Action item:
Pull every line that includes the word "iteration" from the data.

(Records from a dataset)
════

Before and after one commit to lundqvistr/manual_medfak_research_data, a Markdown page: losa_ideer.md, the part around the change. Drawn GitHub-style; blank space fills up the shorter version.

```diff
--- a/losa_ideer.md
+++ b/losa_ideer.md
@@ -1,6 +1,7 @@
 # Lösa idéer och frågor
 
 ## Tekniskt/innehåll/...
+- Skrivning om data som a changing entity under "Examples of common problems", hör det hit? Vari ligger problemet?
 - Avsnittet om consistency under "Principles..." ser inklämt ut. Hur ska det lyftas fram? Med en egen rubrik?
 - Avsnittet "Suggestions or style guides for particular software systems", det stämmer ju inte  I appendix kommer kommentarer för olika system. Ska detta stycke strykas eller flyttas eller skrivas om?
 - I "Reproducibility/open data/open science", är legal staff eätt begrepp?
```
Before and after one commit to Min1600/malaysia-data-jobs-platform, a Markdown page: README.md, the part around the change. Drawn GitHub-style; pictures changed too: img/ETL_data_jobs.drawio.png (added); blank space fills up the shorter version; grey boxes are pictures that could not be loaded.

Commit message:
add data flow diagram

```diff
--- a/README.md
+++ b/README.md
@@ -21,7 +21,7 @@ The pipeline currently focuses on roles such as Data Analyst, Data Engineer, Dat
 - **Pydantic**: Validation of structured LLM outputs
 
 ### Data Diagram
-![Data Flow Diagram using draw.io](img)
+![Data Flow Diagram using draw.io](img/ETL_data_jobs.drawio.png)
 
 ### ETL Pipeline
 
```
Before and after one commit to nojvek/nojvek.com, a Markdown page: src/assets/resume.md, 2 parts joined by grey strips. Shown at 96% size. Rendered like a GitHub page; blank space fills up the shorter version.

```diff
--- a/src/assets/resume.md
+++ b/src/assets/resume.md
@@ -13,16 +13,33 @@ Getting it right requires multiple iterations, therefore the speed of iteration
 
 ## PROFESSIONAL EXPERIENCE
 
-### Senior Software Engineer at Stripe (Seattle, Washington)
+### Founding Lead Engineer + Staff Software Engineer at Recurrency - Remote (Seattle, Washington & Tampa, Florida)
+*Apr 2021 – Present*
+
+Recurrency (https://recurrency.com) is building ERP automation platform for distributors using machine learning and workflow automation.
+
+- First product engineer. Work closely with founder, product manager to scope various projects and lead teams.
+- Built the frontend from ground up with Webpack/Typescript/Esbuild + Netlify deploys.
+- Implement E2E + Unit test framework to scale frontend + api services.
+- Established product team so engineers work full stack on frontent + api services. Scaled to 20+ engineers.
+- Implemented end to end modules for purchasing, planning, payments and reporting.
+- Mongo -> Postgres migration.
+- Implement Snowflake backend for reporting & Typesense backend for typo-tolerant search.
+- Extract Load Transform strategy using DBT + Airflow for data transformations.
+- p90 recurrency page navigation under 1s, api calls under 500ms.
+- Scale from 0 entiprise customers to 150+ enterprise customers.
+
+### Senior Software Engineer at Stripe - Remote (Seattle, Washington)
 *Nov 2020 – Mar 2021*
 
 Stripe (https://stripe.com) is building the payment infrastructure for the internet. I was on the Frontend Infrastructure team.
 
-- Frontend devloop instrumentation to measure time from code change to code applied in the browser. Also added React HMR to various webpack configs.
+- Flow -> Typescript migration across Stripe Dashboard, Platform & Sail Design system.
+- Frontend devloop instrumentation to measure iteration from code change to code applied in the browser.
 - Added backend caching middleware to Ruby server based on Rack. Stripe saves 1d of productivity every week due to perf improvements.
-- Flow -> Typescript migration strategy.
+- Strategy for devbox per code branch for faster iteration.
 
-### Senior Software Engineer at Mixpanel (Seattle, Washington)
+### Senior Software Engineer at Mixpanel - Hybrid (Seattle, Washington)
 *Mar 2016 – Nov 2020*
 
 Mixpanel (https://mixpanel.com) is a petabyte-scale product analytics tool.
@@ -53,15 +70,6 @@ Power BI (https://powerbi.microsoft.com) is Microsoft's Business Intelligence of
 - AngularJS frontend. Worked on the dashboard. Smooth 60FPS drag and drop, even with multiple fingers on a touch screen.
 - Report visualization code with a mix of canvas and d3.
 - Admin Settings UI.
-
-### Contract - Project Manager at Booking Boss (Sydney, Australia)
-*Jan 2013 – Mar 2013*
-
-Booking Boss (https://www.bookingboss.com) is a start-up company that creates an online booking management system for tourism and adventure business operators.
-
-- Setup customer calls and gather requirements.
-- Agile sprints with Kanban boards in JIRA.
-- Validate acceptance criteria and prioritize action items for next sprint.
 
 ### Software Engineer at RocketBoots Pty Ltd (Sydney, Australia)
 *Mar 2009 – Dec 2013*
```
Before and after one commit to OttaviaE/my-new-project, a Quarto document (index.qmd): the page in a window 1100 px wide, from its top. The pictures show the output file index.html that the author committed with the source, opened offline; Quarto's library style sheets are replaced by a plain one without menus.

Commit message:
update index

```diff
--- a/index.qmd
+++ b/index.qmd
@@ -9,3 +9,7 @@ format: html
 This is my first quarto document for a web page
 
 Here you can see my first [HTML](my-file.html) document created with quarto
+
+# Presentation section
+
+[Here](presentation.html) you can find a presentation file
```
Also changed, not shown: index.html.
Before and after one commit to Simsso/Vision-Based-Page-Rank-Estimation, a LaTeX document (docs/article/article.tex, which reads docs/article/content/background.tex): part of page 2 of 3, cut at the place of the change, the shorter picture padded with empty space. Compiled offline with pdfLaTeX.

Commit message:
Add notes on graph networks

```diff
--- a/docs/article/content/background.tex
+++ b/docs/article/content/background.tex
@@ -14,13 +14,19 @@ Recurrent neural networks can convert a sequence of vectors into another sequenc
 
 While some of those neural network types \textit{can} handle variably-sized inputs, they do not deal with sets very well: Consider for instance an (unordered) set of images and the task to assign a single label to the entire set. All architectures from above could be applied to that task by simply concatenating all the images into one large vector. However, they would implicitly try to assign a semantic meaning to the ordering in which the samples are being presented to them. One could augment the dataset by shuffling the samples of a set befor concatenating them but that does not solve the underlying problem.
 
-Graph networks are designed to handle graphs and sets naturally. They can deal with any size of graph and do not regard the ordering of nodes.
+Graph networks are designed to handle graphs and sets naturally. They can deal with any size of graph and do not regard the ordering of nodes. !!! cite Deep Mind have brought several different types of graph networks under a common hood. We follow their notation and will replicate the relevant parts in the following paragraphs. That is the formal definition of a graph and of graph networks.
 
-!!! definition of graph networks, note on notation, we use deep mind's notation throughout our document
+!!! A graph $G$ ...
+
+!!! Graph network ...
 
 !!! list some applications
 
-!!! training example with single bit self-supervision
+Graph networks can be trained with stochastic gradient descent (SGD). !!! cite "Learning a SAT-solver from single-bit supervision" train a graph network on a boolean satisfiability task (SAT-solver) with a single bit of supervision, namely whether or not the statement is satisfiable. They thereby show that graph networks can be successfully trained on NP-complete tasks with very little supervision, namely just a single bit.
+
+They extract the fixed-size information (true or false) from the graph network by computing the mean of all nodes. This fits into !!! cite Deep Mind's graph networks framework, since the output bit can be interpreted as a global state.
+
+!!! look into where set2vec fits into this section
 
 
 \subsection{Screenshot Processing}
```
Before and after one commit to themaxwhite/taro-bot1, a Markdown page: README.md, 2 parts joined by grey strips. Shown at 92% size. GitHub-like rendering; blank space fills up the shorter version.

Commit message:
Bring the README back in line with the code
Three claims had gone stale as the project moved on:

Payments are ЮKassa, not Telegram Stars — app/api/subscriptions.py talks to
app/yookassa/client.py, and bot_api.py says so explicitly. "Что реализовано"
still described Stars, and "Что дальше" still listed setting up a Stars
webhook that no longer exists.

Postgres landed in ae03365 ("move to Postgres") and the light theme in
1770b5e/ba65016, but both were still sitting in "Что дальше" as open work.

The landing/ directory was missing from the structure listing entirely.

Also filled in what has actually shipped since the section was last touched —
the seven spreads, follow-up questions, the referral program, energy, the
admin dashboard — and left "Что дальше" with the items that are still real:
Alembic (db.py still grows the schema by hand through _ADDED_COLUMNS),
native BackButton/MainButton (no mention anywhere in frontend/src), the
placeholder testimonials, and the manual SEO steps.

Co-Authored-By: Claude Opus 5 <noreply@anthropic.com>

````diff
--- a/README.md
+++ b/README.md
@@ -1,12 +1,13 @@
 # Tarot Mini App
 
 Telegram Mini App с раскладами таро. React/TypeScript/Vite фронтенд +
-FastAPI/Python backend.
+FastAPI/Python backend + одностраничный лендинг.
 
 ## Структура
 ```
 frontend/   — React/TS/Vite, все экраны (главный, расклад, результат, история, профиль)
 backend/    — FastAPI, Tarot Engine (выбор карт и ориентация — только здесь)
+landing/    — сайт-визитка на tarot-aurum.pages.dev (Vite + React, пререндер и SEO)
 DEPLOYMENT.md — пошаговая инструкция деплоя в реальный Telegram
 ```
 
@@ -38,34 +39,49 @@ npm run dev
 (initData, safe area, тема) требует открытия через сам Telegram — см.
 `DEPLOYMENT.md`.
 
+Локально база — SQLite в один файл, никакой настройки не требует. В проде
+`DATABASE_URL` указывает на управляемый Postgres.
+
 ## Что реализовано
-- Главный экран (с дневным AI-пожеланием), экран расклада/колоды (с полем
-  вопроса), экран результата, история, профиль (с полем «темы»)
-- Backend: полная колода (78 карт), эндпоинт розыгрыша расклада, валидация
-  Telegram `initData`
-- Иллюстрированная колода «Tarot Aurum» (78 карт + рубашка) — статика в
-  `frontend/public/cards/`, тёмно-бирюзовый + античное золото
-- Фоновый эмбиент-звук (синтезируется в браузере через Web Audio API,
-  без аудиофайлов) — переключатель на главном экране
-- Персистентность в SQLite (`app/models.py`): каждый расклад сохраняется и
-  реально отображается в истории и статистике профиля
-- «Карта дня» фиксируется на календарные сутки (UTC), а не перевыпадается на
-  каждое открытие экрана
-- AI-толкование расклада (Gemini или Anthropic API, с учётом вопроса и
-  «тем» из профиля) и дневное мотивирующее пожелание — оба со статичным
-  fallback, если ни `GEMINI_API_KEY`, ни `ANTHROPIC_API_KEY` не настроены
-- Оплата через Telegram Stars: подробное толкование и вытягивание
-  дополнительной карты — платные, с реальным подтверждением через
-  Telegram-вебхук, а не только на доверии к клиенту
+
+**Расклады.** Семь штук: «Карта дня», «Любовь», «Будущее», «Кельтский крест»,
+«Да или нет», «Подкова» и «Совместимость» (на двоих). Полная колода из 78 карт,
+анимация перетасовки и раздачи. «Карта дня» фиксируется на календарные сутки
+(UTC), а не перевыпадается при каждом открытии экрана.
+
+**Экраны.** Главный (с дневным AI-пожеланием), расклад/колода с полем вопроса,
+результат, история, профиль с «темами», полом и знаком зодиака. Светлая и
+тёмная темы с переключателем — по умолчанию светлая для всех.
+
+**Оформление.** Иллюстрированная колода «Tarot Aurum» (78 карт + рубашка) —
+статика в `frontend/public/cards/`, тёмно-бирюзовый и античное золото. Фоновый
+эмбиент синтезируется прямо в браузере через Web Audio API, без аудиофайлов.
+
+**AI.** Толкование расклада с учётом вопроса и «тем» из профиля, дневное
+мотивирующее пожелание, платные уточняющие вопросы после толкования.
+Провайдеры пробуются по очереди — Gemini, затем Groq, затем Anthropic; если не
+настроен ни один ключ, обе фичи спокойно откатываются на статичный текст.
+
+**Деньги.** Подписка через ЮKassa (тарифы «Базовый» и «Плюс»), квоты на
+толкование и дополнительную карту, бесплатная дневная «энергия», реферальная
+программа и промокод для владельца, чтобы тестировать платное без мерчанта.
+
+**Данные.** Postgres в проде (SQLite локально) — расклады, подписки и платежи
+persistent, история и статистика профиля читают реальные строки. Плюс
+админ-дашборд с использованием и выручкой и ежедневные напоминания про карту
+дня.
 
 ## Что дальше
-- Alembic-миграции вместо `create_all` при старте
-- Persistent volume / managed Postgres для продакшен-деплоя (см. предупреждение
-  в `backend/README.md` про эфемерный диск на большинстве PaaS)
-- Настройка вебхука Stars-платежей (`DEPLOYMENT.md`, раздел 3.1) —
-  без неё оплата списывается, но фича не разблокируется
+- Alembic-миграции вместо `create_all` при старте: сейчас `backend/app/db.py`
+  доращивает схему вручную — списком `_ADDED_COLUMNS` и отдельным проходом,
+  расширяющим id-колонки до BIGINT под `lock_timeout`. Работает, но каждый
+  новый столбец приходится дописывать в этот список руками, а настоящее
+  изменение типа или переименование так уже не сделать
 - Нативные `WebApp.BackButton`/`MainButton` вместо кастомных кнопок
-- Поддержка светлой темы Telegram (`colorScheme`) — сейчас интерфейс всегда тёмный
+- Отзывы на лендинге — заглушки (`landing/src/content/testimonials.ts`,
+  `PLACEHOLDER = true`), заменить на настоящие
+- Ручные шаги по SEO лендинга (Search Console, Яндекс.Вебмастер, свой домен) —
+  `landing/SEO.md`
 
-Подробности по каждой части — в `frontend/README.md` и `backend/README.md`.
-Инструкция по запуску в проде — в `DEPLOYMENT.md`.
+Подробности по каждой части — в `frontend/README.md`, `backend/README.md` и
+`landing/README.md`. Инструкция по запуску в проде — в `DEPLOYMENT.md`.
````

════

Solution below:
@@ -13,16 +13,33 @@ Getting it right requires multiple iterations, therefore the speed of iteration
+- Frontend devloop instrumentation to measure iteration from code change to code applied in the browser.
+- Strategy for devbox per code branch for faster iteration.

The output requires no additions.